Oh shit. What have I done?
4 thoughts on “Educating Flossie”
Hey, if you were looking for refined you were on the wrong page in the catalogue. Try under ‘A’ next time.
In my world Potato Splat is a perfectly good description for a meal.
One of the many things I love about you is your way with words. One of the many things that frustrate me about me is my inability to take a compliment.
A whole blogpost beautifully written, just for me. I believe the appropriate response should be:
You two are very sweet.
I adore Illy. Unfortunately it’s very expensive – on the order of 7 quid a tin.
So we buy stuff I’ve never seen in the UK, an Italian brand, that maybe doesn’t have quite the smoothness of Illy, but makes quintessential coffee in a stove-top espresso maker (which I recommend you get, if you don’t already. One of the stainless steel ones, not aluminium.)
I have a couple of the stove-top Moka things, but they’re not really compatible with the design of my current hob, annoyingly. Also, while they’re good, I’ve never quite been sold on the coffee they make – it’s somewhere between cafetiére and espresso, I feel.
The Presso thing is much more like ‘proper’ espresso – smooth and … oh, the books probably say ‘hints of caramel’ or somesuch. I gather the pressure it generates isn’t high enough for it to be completely pukka as espresso, but it’s getting close.
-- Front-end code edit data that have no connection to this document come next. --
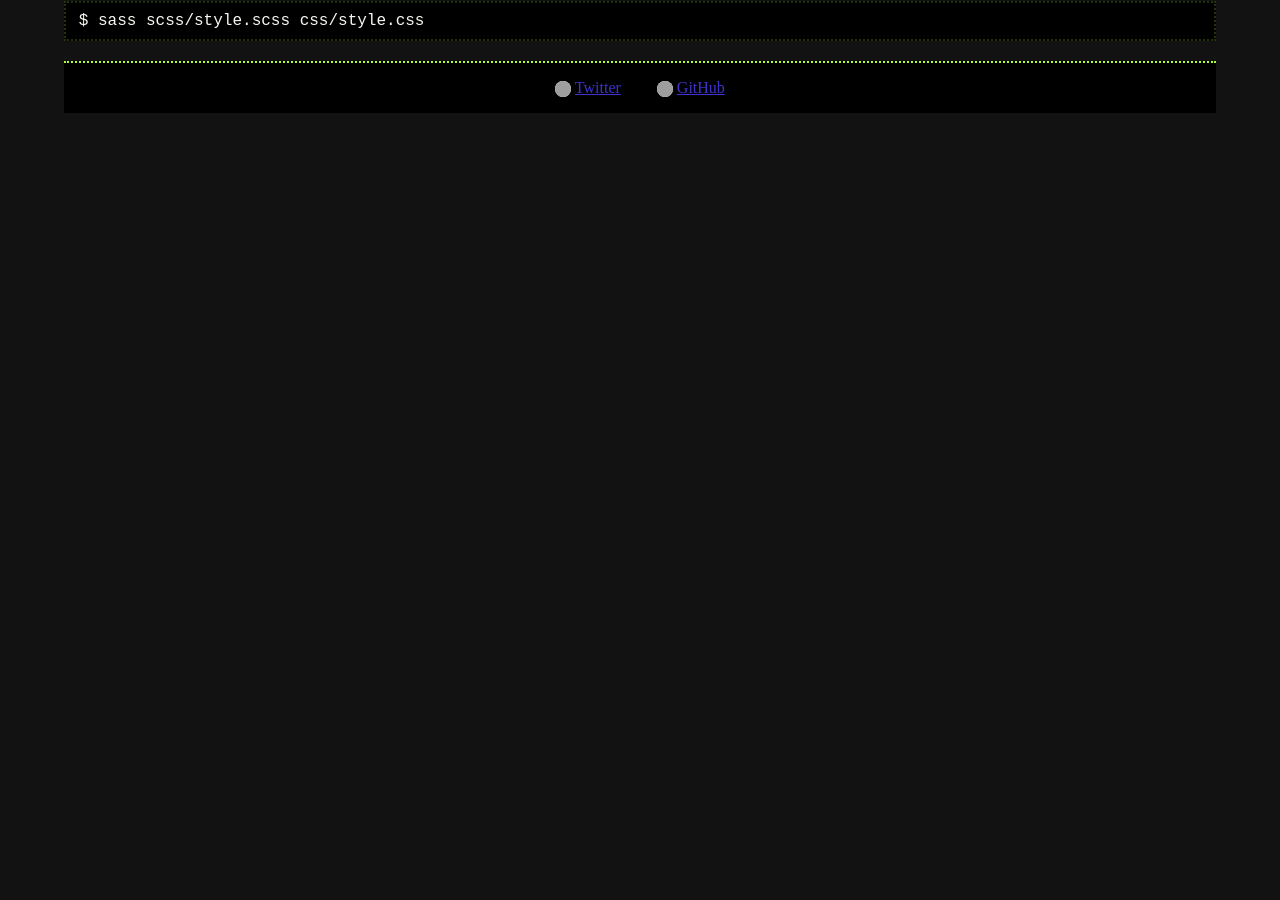
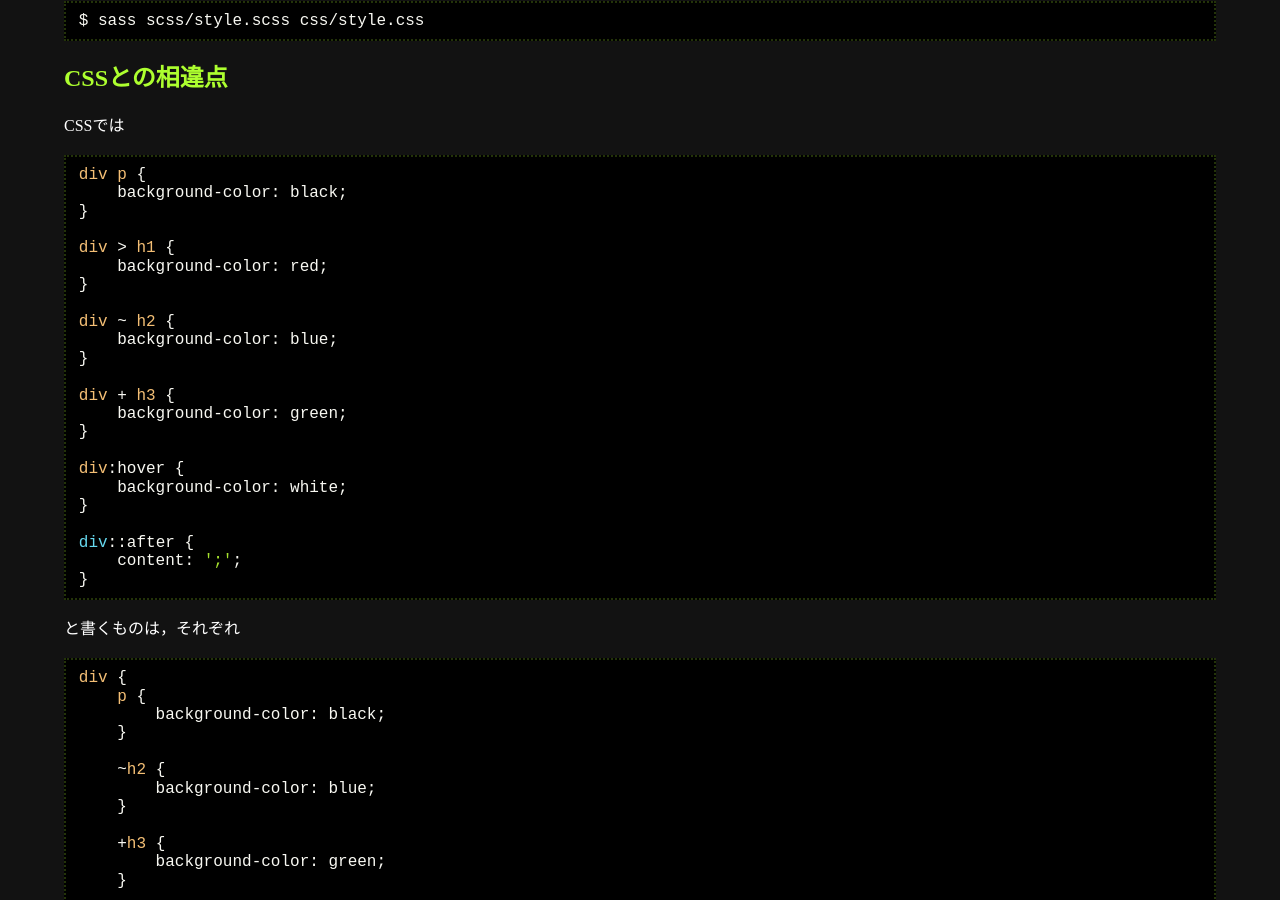
Before and after one commit to satoshin-des/SatoshinTechBlog, a Jekyll site: the page built from _posts/2026-10-29-scss.html, in a window 1280 px wide and 900 px high, scrolled down 563 px. Built offline with Jekyll 4.4.1, drawn with Linux system fonts in a browser that asks for light colours; before the commit the page ends 900 px from its top, so only the background shows below that; some of the changed text lies outside the part shown; grey boxes are pictures that could not be loaded.

Commit message:
Added cotent to the article on scss

```diff
--- a/_posts/2026-10-29-scss.html
+++ b/_posts/2026-10-29-scss.html
@@ -27,3 +27,86 @@ $ gem install sass-embedded
 $ sass scss/style.scss css/style.css
 {% endhighlight %}
 </div>
+
+<h2>CSSとの相違点</h2>
+
+<p>CSSでは</p>
+<div class="code-space">
+{% highlight scss %}
+div p {
+    background-color: black;
+}
+
+div > h1 {
+    background-color: red;
+}
+
+div ~ h2 {
+    background-color: blue;
+}
+
+div + h3 {
+    background-color: green;
+}
+
+div:hover {
+    background-color: white;
+}
+
+div::after {
+    content: ';';
+}
+{% endhighlight %}
+</div>
+<p>と書くものは，それぞれ</p>
+<div class="code-space">
+{% highlight scss %}
+div {
+    p {
+        background-color: black;
+    }
+
+    ~h2 {
+        background-color: blue;
+    }
+
+    +h3 {
+        background-color: green;
+    }
+
+    &:hover {
+        background-color: white;
+    }
+
+    &::after {
+        content: ';';
+    }
+}
+{% endhighlight %}
+</div>
+<p>と書ける．</p>
+<p>また，次のような構造を仮定する．</p>
+
+<div class="code-space">
+{% highlight plaintext %}
+scss
+┣━ layout
+┃　　┣━ _header.scss
+┃　　┗━ _footer.scss
+┗━ style.scss
+{% endhighlight %}
+</div>
+
+<p>この場合は，style.scssに</p>
+
+<div class="code-space">
+{% highlight scss %}
+@use 'layout/header';
+@use 'layout/footer';
+{% endhighlight %}
+</div>
+
+<p>
+    と書くことで，_header.scssの内容と_footer.scssの内容をstyle.scssへ押し付けられる．
+    これをコンパイルすることで，cssを作ることができる．
+</p>
```
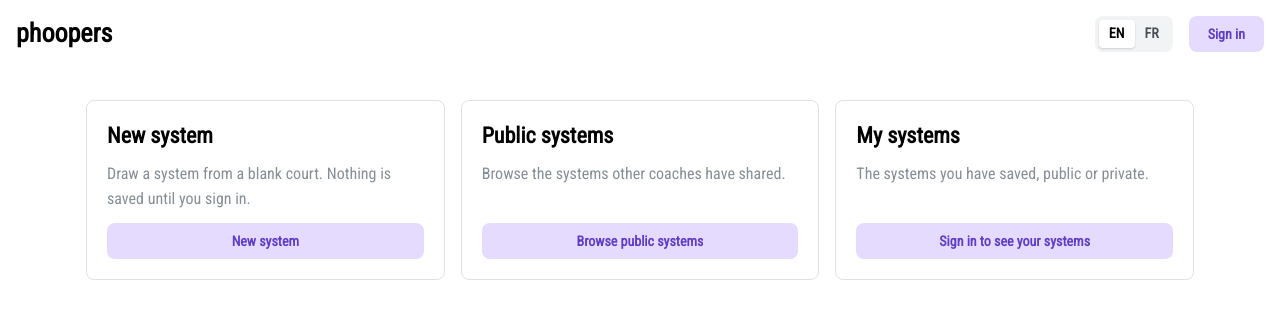
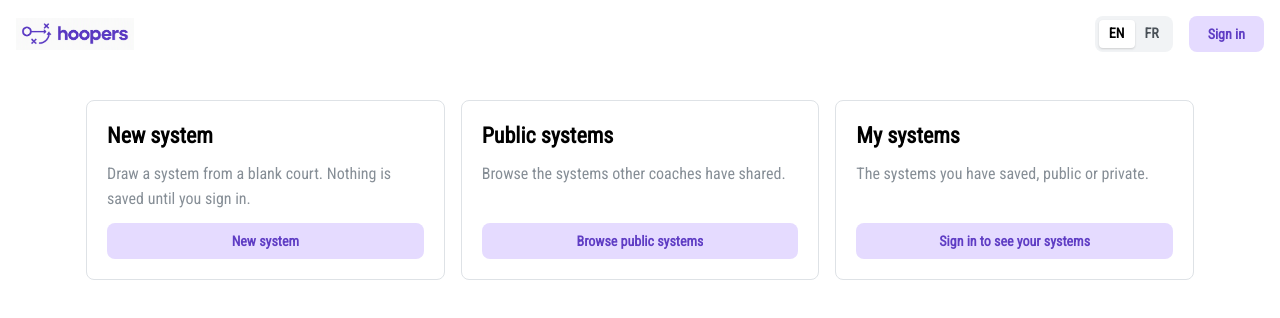
Before and after one commit to antoinefricker/phoopers, a React (Vite) app in the folder apps/pwa/: page / in a window 1280 px wide. Shown: the top 318 px of the page. Built offline with nearby package versions, Linux system fonts and the light colour scheme; no server answers.

Commit message:
feat: use the wordmark as the app title in the header

```diff
--- a/apps/pwa/src/app/AppShell.tsx
+++ b/apps/pwa/src/app/AppShell.tsx
@@ -1,7 +1,8 @@
 import { useState } from 'react';
-import { Anchor, Button, Group, Menu, Title } from '@mantine/core';
+import { Anchor, Button, Group, Image, Menu, Title } from '@mantine/core';
 import { useTranslation } from 'react-i18next';
 import { Link, Outlet } from 'react-router';
+import wordmark from '../assets/phoopers.png';
 import { DisplayNameDialog } from '../auth/DisplayNameDialog';
 import { useAuthContext } from '../auth/useAuthContext';
 import { useProfile } from '../auth/useProfile';
@@ -53,8 +54,12 @@ export function AppShell() {
     <>
       <Group component="header" justify="space-between" p="md">
         <Anchor component={Link} to="/" underline="never" c="inherit">
-          <Title order={1} size="h2">
-            {t('app.name', 'phoopers')}
+          {/* The wordmark replaces the name but not the heading: the `h1` keeps the document
+              outline, and the alt text is the very string it used to render, so a screen reader
+              and the accessible name of this link are unchanged. `lh={0}` stops the heading's
+              line box adding space under an image that has none of its own. */}
+          <Title order={1} size="h2" lh={0}>
+            <Image src={wordmark} alt={t('app.name', 'phoopers')} h={32} w="auto" />
           </Title>
         </Anchor>
         <Group gap="md">
```
Also changed, not shown: apps/pwa/src/assets/phoopers.png (added).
I’ll be interested to play some more with it, and see what it produces when fed with sub-Illy coffee.
And yes, we’re quite sickeningly sweet. Sorry.